There has been a small emerging series of articles written in legal journals about a trend by many lawyers, especially smaller boutique specialized law firms, to seek a billing arrangement where the lawyer bills for the "value" of the service rather than simply the "hours" put into the matter. In some scenarios, this type of billing practice works very well, and in some it does not.
For instance, for years we, like many lawyers, have done all of our criminal justice work on what is really a flat fee basis. This is because it is so much easier to estimate the time and complexity in a criminal matter than in other areas of the law.
However, in other areas where we practice, it is far more difficult to estimate how long something will take and how complicated it may become. In our family law area of practice, we have had many instances where what should be a simple end-of-marriage representation has turned into an essential black hole of time because one of the parties (or even one of the other lawyers) is extremely difficult to work with (we can tell you some pretty ugly stories).
Anyway, we have found in our small business litigation practice that we often convert our hourly billing practices into a value-based bill - because sometimes the time we put into the matter to get a great result ends up being small - and because sometimes the time we put into the matter without getting the result the client desired compelled us to drastically reduce the amount due under the hourly arrangement.
Suffice to say, we endure to have consistent and timely discussions with our clients in all litigation matters so that neither the client nor our small firm get to that awkward moment where the bill (and the complexity of the matter) has gotten out of control.
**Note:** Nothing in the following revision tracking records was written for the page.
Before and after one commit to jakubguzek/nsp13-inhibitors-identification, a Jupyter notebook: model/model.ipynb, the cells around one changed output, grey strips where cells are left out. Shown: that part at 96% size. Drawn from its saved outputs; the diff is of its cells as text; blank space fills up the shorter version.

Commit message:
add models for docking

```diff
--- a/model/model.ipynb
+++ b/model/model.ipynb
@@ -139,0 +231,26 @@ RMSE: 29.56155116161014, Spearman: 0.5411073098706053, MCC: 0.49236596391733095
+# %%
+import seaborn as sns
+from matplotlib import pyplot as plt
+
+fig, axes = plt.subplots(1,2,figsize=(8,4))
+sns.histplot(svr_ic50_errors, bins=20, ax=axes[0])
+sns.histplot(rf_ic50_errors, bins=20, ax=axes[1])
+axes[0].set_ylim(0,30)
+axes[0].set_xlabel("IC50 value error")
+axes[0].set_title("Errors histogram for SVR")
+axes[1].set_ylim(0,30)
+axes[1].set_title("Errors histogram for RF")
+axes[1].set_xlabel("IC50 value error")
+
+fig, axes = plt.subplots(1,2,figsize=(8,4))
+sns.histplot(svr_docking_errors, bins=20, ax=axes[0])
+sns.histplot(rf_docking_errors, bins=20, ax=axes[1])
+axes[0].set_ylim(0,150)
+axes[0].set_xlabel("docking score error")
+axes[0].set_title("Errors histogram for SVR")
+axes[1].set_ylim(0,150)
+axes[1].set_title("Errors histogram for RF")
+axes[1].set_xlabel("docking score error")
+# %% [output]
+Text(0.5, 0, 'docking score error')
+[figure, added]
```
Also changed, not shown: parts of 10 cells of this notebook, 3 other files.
Our policy in this area is to keep a constant line of communication going with the client and to keep the client constantly informed of the status, complexity and time consumption of their matter. We can't see doing it any other way.